– Andreas freelance writer with a PhD in geochemistry. Follow him on Twitter: @Andreas_Spath

Advertisements

Climate change: An update December 5, 2012

Posted by Andreas in Climate change, Column, Environment, Global warming.
Tags:
1 comment so far

Climate change: An update

(This column was first published on 2012-11-26 at News24 here)

There has been overwhelming scientific consensus on climate change for years. A recent survey found that out of 13 950 peer-reviewed scientific papers published on the topic between the beginning of 1991 and the beginning of last month, only 24 argued against human-induced global warming.

The amount of research generated in this field is massive, but little of it ever makes it into the mainstream media (I don’t know if that’s because editors are bored with the subject or just overwhelmed by it), which is why I thought it would be a useful exercise to highlight a few of the most recent findings and forecasts.

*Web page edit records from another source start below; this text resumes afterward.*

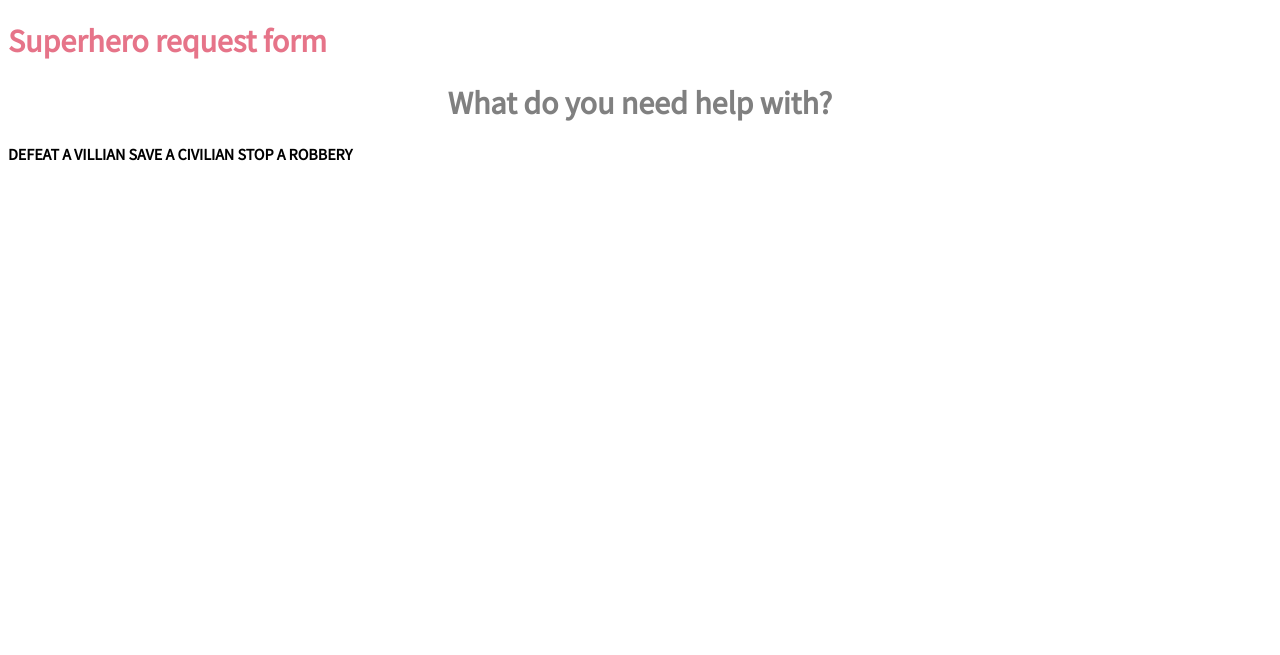
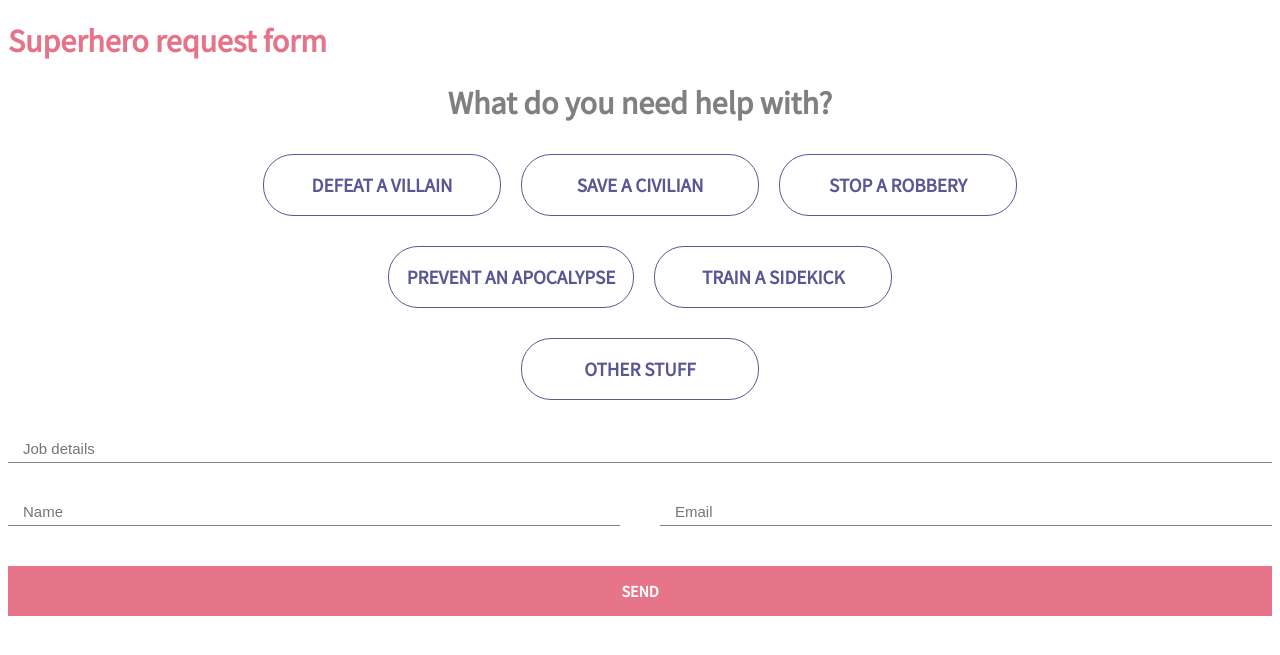
Before and after one commit to Gazaris/UCode_Web, a PHP site: page / in a window 1280 px wide. Shown: the top 655 px of the page. Run offline with PHP 8.4, Linux system fonts and the light colour scheme.

Commit message:
sprint01 t06, correction to t04

```diff
--- a/Sprint01/t04/style.css
+++ b/Sprint01/t04/style.css
@@ -37,3 +37,6 @@ code {
     text-align: left;
     font-style: Verdana;
 }
+.ip_text {
+    margin-left: 25px;
+}
--- a/Sprint01/t06/index.html
+++ b/Sprint01/t06/index.html
@@ -9,11 +9,36 @@
     </head>
     <body>
         <h1 id="firsthead">Superhero request form</h1>
-        <h1 id="secondhead">What do you need help with?</h1>
-        <div class="firstrowcheck">
-            <input type="checkbox" id="1"><labe> DEFEAT A VILLIAN </text>
-            <input type="checkbox" id="2"><text> SAVE A CIVILIAN </text>
-            <input type="checkbox" id="3"><text> STOP A ROBBERY </text>
-        </div>
+        <form>
+            <h1 id="secondhead">What do you need help with?</h1>
+            <div class="box">
+                <input type="checkbox" id="first">
+                <label class="option" for="first">DEFEAT A VILLAIN</label>
+                <input type="checkbox" id="second">
+                <label class="option" for="second">SAVE A CIVILIAN</label>
+                <input type="checkbox" id="third">
+                <label class="option" for="third">STOP A ROBBERY</label>
+            </div>
+            <div class="box">
+                <input type="checkbox" id="fourth">
+                <label class="option" for="fourth">PREVENT AN APOCALYPSE</label>
+                <input type="checkbox" id="fifth">
+                <label class="option" for="fifth">TRAIN A SIDEKICK</label>
+            </div>
+            <div class="box">
+                <input type="checkbox" id="sixth">
+                <label class="option" for="sixth">OTHER STUFF</label>
+            </div>
+
+            <div class="input">
+                <input class="inputdata" type="text" id="details" name="jobDetails" placeholder="Job details">
+            </div><br>
+            <div class="input">
+                <input class="inputdata" type="text" id="name" name="name" placeholder="Name">
+                <input class="inputdata" type="text" id="email" name="email" placeholder="Email">
+            </div>
+            <input type="submit" id="send" style="display: none">
+            <label class="send" for="send">SEND</label>
+        </form>
     </body>
 </html>
--- a/Sprint01/t06/style.css
+++ b/Sprint01/t06/style.css
@@ -20,3 +20,65 @@ input[type=checkbox] {
     justify-content: center;
     width: 100%;
 }
+
+.box {
+    display: flex;
+    flex-wrap: wrap;
+    justify-content: center;
+    width: 100%;
+}
+.option {
+    color: #585893;
+    border: 1px solid #585893;
+    font-size: 1.2em;
+    border-radius: 30px;
+    padding: 18px;
+    min-width: 200px;
+    text-align: center;
+    margin: 10px 10px 20px 10px;
+    transition: background-color .1s cubic-bezier(.17,.67,.83,.67);
+}
+.option:hover {
+    background-color: #585893;
+    color: white;
+    border: 1px solid #585893;
+}
+input[type="checkbox"]:checked + .option{
+    background: #585893;;
+    color: white;
+}
+input[type="checkbox"]:checked + .option:after{
+    content: '\2713';
+    padding-left: 10px;
+}
+
+.input {
+    display: flex;
+}
+.inputdata {
+    width: 100%;
+    border: none;
+    border-bottom: 1px solid gray;
+    font-size: 15px;
+    margin-top: 20px;
+    color: #585893;
+    padding: 0 0 5px 15px;
+}
+#name {
+    margin-right: 40px;
+}
+
+.send {
+    display: flex;
+    justify-content: center;
+    width: 100%;
+    margin-top: 40px;
+    line-height: 50px;
+    background: rgb(230,117,137);
+    color: white;
+    font-weight: bold;
+    transition: background-color .5s cubic-bezier(.17,.67,.83,.67);
+}
+.send:hover {
+    background-color: #585893;
+}
```
Also changed, not shown: Sprint01/t04/index.html (+25 -31 lines).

This is by no means a comprehensive review, merely a bullet-pointed précis to give you an inkling of how much trouble we’re in. Click on the links for more details on the assorted items.

– Records of average global temperatures show a consistent warming trend for the last three decades and according to the UN’s World Meteorological Organisation, 2012 is expected to be the ninth warmest year since records began in 1880.

– Atmospheric CO2 concentrations reached a record high of 390.9 parts per million in 2011 – that’s a 40% increase since the start of the industrial revolution.

– Ice is melting ever more rapidly in the Arctic and the Antarctic.

– Sea level rose by about 3.2mm per year between 1993 and 2011, significantly faster than previously estimated. Highlighting the long-term impacts of climate change, worst-case scenarios predict up to 6.8 metres of sea level rise by the year 3000.

– This year, the inhabitants of Vunidogoloa on the Fijian island of Vanua Levu became some of the first people in the world to be relocated to higher ground because seal level rise has made their seaside village uninhabitable.

– The destruction of mangrove forests, salt marshes, sea grass beds and other coastal ecosystems releases between 150 million and 1.02 billion tons of CO2 annually, several times more than previously thought.

– The world’s largest reinsurance company, MunichRe, has warned that risk from climate change related natural disasters is rising globally and local insurers agree. Insured losses from such events have risen from $9bn in the 1980s to $36bn in the 2000s.

– Significantly reduced rainfall during Asia’s annual monsoon season is predicted for the next two centuries with potentially devastating impacts on agriculture in the region.

– In November, the planet’s most powerful investors, managing some $22.5 trillion between them, wrote an open letter to the governments of major countries, warning that climate change is a major threat to the world economy.

– Slashing 1.6% off the global GDP, climate change has been estimated to cost the world economymore than $1.2 trillion every year and according to a recent World Bank report, it’s the poorest countries that will suffer most.

– The effects of climate change on the world’s oceans are forecast to lead to a severe drop in fish stocks and a shrinkage of 14-24% in the size of adult fishes by 2050.

– Pollen counts are expected to more than double by 2040 and in combination with highly allergenic new strains of pollen from invasive species, hay fever season may be extended by weeks.

– With the disappearance of much of the bamboo they feed on, the natural habitat of the giant panda in China may be lost by the end of the century.

– Diseases carried by mosquitoes, ticks, fungi and algae, including Lyme disease, the West Nile virus, Chikungunya Fever, Rift Valley Fever and Dengue Fever are already spreading to areas where they were not found in the past.

– The collapse of the southern Caribbean’s sardine fisheries during the past decade has been linked to climate change.

– Wild Arabica coffee, indigenous to East Africa, may become extinct within 70 years.

– While warming temperatures and increased levels of CO2 in the air may improve agricultural production in some regions, an 8% average decrease in the yield of eight major crops, including maize, millet, sorghum and wheat, is predicted for Africa and South Asia by the 2050s.

 Andreas freelance writer with a PhD in geochemistry. Follow him on Twitter: @Andreas_Spath